Stop telling people what to do with their face (in fact, that's a pretty good rule for life)!
If people don’t want to wear make up they don’t have to, and you telling them that they should is incredibly rude. Personally I wear make up every time I go out, because being seen without it makes me feel stressed which will inevitably spark a flare up. Very heavy and greasy foundations can sometimes make my skin feel suffocated and that can make my rosacea flare up, but that hasn’t happened for years as I have found wonderful lightweight make up that my skin loves. People deal with their rosacea in whatever way they can, so please don’t tell them how they should look.
5. Do you fancy them? Are you embarrassed?
I’ve had a colleague ask me this referring to my boss, in front of him! It was humiliating and made me not want to speak up in future work situations for fear of it happening again. Rosacea means that your skin can often announce your emotions to the world without your permission: if I’m nervous, upset, angry, scared, or excited my face will flush. But it also means that other people can interpret my reaction any way they like, which is frustrating.
6. Blushing is cute!
Blushing is not the same as rosacea. Purple, mottled, throbbing, itchy, tight skin that hurts and decimates my self-confidence is nothing to do with the English Rose, pretty, flushed look which is so in vogue every spring.
Here are some things you could say instead...
Just carry on talking to them as though you can’t see it. The moment someone references my redness, it instantly makes me feel incredibly self-conscious. It makes people around us look to see what you’re talking about, and it can make the flare up even worse.
2. Would you like move somewhere cooler / warmer?
Any extremes of temperature can make my skin very unhappy. Although it can be annoying for my friends to sit inside on a beautiful sunny day (especially when we only get about two nice weather days a year in the UK!), or for me to use them as a wind shield if we’re stood outside, it means a lot to me when they acknowledge the issue without pointing out my skin.
3. Would you like some iced water?

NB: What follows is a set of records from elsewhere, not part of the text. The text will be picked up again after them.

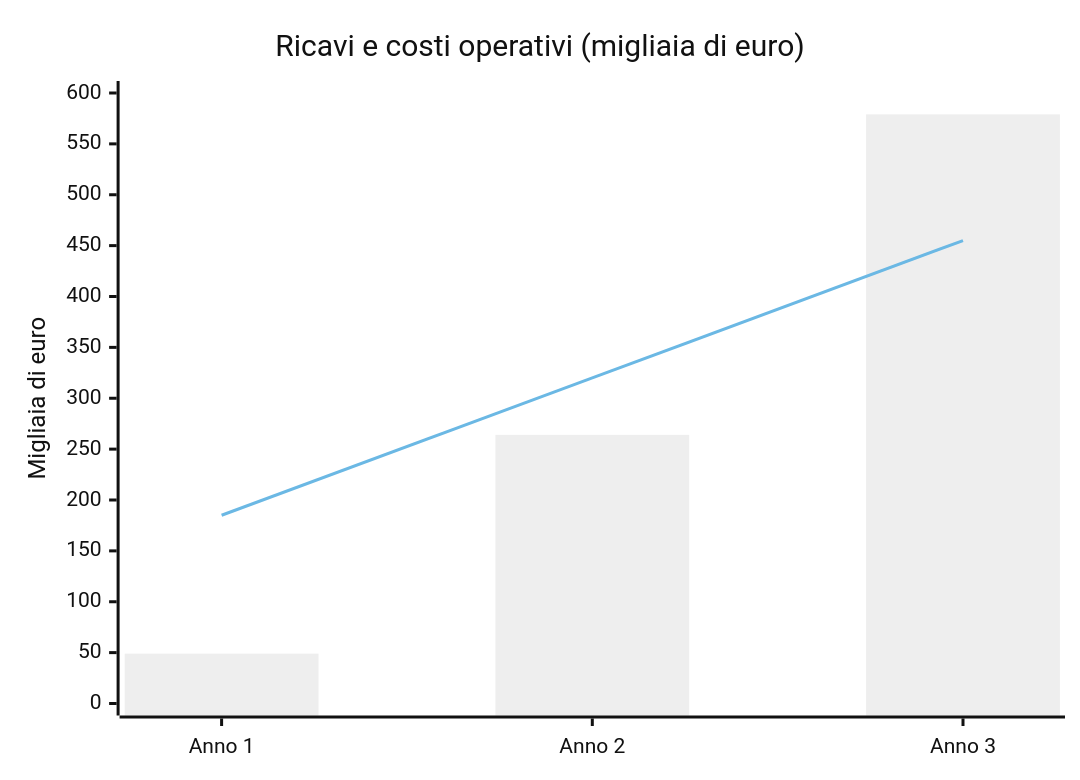
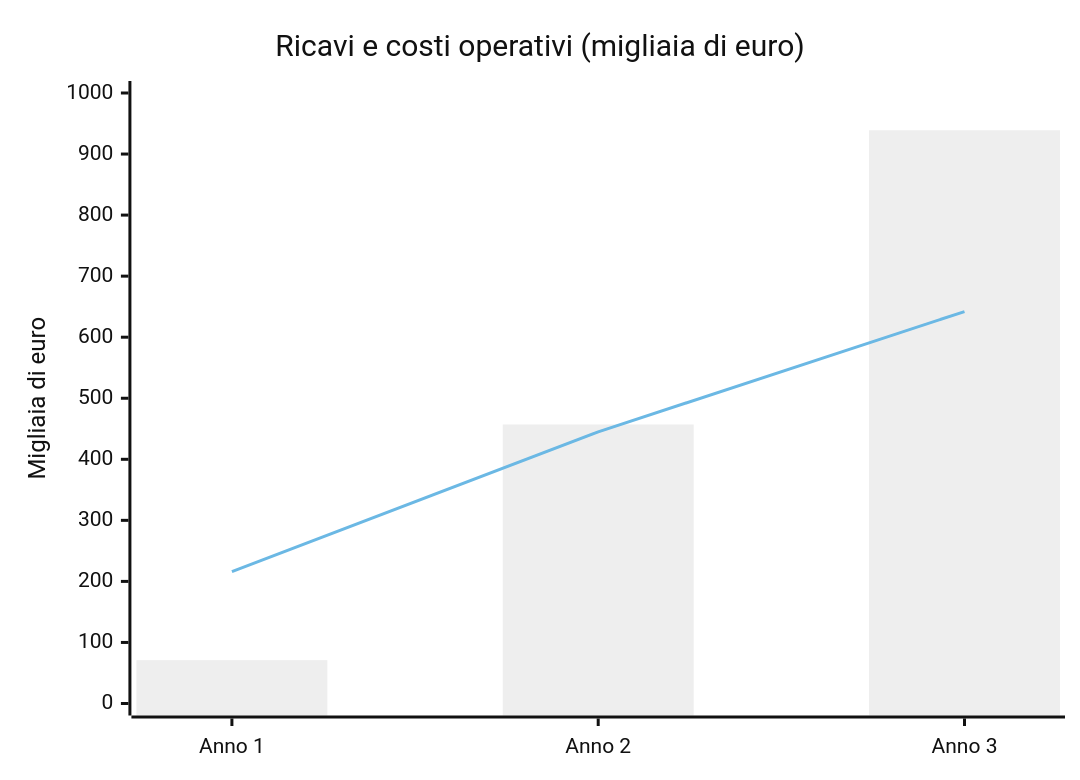
Before and after one commit to Malaka-Gonawala/Business_PLan_GPOI: the third of 3 diagrams in RELAZIONE_BUSINESS_PLAN.md, drawn with Mermaid (neutral theme). The commit also changed other lines of this file and 1 other file, not shown here.

````diff
--- a/RELAZIONE_BUSINESS_PLAN.md
+++ b/RELAZIONE_BUSINESS_PLAN.md
@@ -320,8 +338,8 @@
 ```mermaid
 xychart-beta
     title "Ricavi e costi operativi (migliaia di euro)"
     x-axis ["Anno 1", "Anno 2", "Anno 3"]
-    y-axis "Migliaia di euro" 0 --> 600
-    bar [49, 264, 579]
-    line [185, 320, 455]
+    y-axis "Migliaia di euro" 0 --> 1000
+    bar [71, 457, 939]
+    line [216, 445, 642]
 ```
````
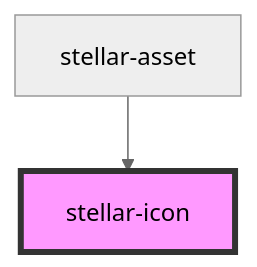
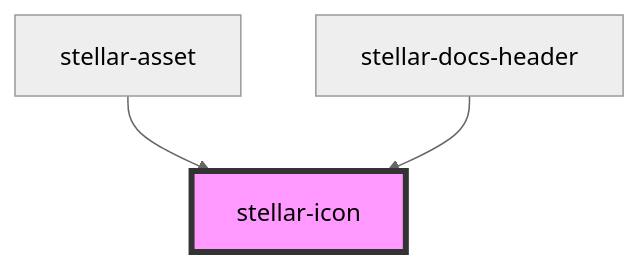
Before and after one commit to splitinfinities/Stellar: the diagram in src/components/media/icon/readme.md, drawn with Mermaid (neutral theme). The commit also changed other lines of this file and 13 other files, not shown here.

````diff
--- a/src/components/media/icon/readme.md
+++ b/src/components/media/icon/readme.md
@@ -31,5 +32,6 @@
 ```mermaid
 graph TD;
   stellar-asset --> stellar-icon
+  stellar-docs-header --> stellar-icon
   style stellar-icon fill:#f9f,stroke:#333,stroke-width:4px
 ```
````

Holding ice cubes or cold water in your mouth can help to cool the skin which can make a flare up more comfortable. This is how my husband shows that, even if we’re out in a restaurant with friends, he’s thinking of how he can help my skin calm down without pointing out the fact my face is red.
4. Compliment them
Bring up something else about their appearance. I worry that my redness is all that people can see, so when people compliment my lipstick or eye colour, it helps me to realise that a lot of the panic is in my head. Plus it’s just a nice thing to do!
How many of these phrases have you heard? What do you wish people would say or do when you're having a flare up?
It can be hard for people who haven't experienced rosacea to understand how it feels and how it can impact your life. Hopefully the more we talk about rosacea - and increase education about what it looks like and how it feels - the more rare these types of comments will become. I hope the suggestions for alternative things to say were helpful!
Happy Rosacea Awareness Month! If you want to read more about rosacea, you can find my blog here.